    Our Court has previously considered and rejected the argument that a putative father “was unable to take the steps set out in N.C. Gen. Stat. § 7B-1111(a)(5) because he did not know of” the existence of the child. In re T.L.B., 167 N.C. App. 298, 302-03, 605 S.E.2d 249, 252 (2004); see also In re Adoption of Clark, 95 N.C. App. 1, 8, 381 S.E.2d 835, 839 (1989) (noting that the predecessor statute to section 7B-1111(a)(5), and the predecessor to N.C.G.S. § 48-3-601(2)(b), contain the same requirements to defeat a petition for termination or to render a putative father's consent unnecessary), rev'd on other grounds, 327 N.C. 61, 393 S.E.2d 791 (1990). The similarity of the requirements between the statute permitting the termination of a putative father's rights and the statute requiring the consent of a father of a child born out of wedlock to its adoption reflect the intention of the legislature not to make an “illegitimate child's future welfare dependent on whether or not the putative father knows of the child's existence at the time the petition is filed.” Clark, 95 N.C. App. at 8, 381 S.E.2d at 839.     Moreover, our Supreme Court has recently re-affirmed the bright line rules regarding putative father's rights established by In re Adoption of Byrd, 354 N.C. 188, 552 S.E.2d 142 (2001). In re Adoption of Anderson, 360 N.C. 271, 276-78, 624 S.E.2d 626, 629-30 (2006) (“[t]he consent of an unwed putative father . . . is not obligatory unless he has assumed some of the burdens of parenthood”). In Byrd, our Supreme Court noted that the putative father
        did virtually all that could reasonably be expected of any man, . . . [n]evertheless, the statute is clear in its requirements, and respondent must have satisfied the three prerequisites stated, prior to the filing of the adoption petition, in order for his consent to be required. . . . Under the mandate of the statute, a putative father's failure to satisfy any of these requirements before the filing of the adoption petition would render his consent to the adoption unnecessary.

354 N.C. at 194, 552 S.E.2d at 146.
    In Byrd, the petition was filed the day after the child was born. After stating that a mother should not be “in total control of the adoption to the exclusion of any inherent rights of the biological father”, the Court held that despite the putative father's acknowledgment of his paternity, “he did not consistently provide the kind of tangible support required under the statute” prior to the filing of the petition. Id. at 196-97, 552 S.E.2d at 148. Andersen reiterates our Supreme Court's intention that “biological mothers [should not have] the power to thwart the rights of putative fathers,” but holds that “[s]o long as the father makes reasonable and consistent payments for the support ofmother or child, the mother's refusal to accept assistance cannot defeat his paternal interest.” 360 N.C. at 279, 624 S.E.2d at 630 (emphasis in original).
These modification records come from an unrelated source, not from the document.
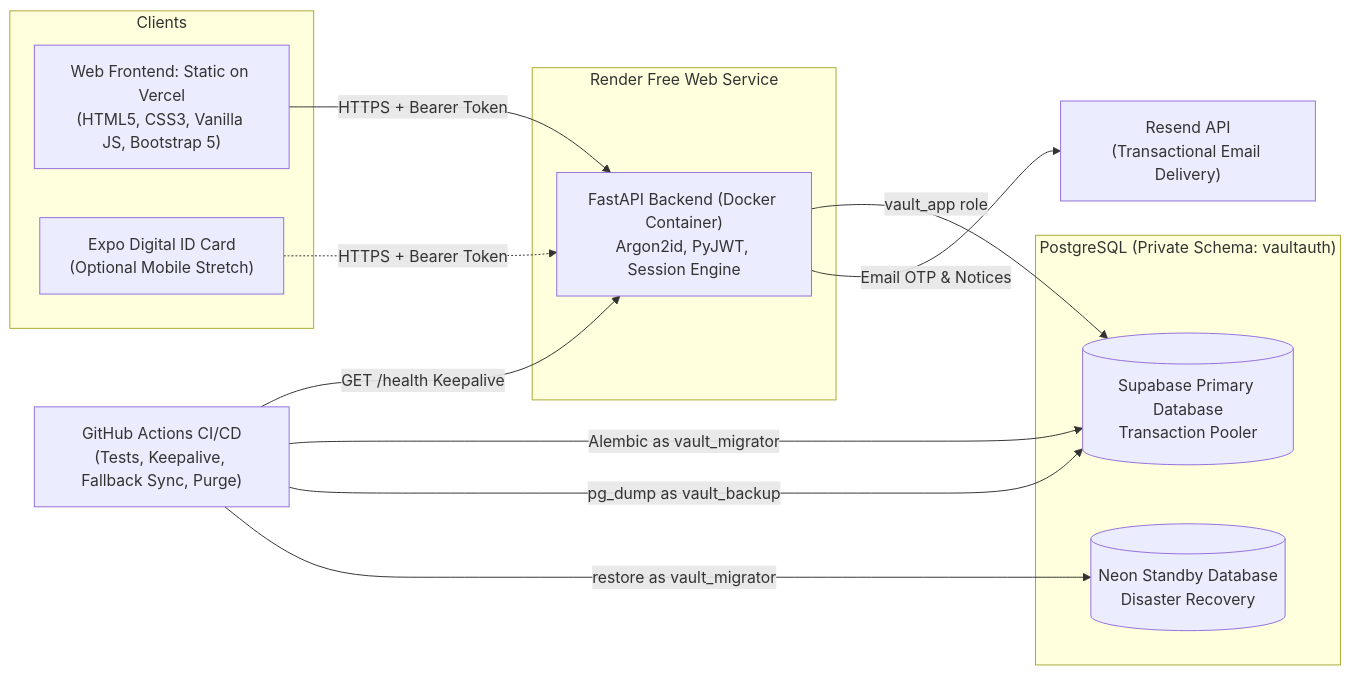
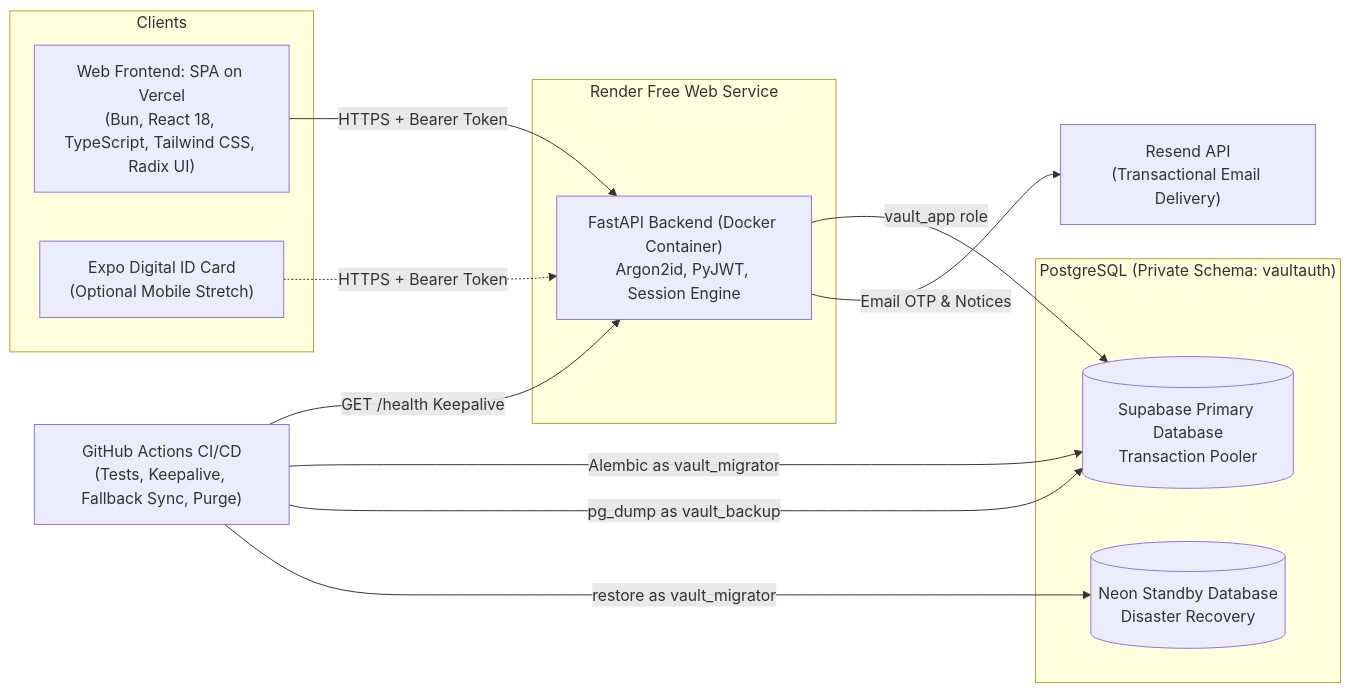
One commit to ABhardwaj28/vaultauth-frontend changed the first of 3 diagrams in docs/PRD_v2.0.md. Above: the diagram before and after it, drawn with Mermaid. The commit also changed other lines of this file and 2 other files, not shown here.

Commit message:
docs: update PRD v2.0 and README to reflect Bun + React 18 + Tailwind SPA architecture and compiled PDF

````diff
--- a/docs/PRD_v2.0.md
+++ b/docs/PRD_v2.0.md
@@ -135,28 +135,28 @@
 ```mermaid
 flowchart LR
     subgraph Clients["Clients"]
-        WEB["Web Frontend: Static on Vercel<br>(HTML5, CSS3, Vanilla JS, Bootstrap 5)"]
+        WEB["Web Frontend: SPA on Vercel<br>(Bun, React 18, TypeScript, Tailwind CSS, Radix UI)"]
         EXPO["Expo Digital ID Card<br>(Optional Mobile Stretch)"]
     end
 
     subgraph Hosting["Render Free Web Service"]
         API["FastAPI Backend (Docker Container)<br>Argon2id, PyJWT, Session Engine"]
     end
 
     subgraph Database["PostgreSQL (Private Schema: vaultauth)"]
         PRIMARY[("Supabase Primary Database<br>Transaction Pooler")]
         FALLBACK[("Neon Standby Database<br>Disaster Recovery")]
     end
 
     MAIL["Resend API<br>(Transactional Email Delivery)"]
     CI["GitHub Actions CI/CD<br>(Tests, Keepalive, Fallback Sync, Purge)"]
 
     WEB -->|"HTTPS + Bearer Token"| API
     EXPO -.->|"HTTPS + Bearer Token"| API
     API -->|"vault_app role"| PRIMARY
     API -->|"Email OTP & Notices"| MAIL
     CI -->|"GET /health Keepalive"| API
     CI -->|"Alembic as vault_migrator"| PRIMARY
     CI -->|"pg_dump as vault_backup"| PRIMARY
     CI -->|"restore as vault_migrator"| FALLBACK
 ```
````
    These cases and the statute necessarily establish bright line requirements for putative fathers to demonstrate that they have assumed some of the burdens of parenthood, thus enabling the trial court to make clear factual determinations about their rights. This reflects the need to balance the tensions between paternal rights and the rights of the child. See Byrd, 354 N.C. at 196, 552 S.E.2d at 147 (“We recognize the legislature's apparent desire for fatherhood to be acknowledged definitively regardless of biological link. We also recognize the importance of fixing parental responsibility as early as possible for the benefit of the child.”).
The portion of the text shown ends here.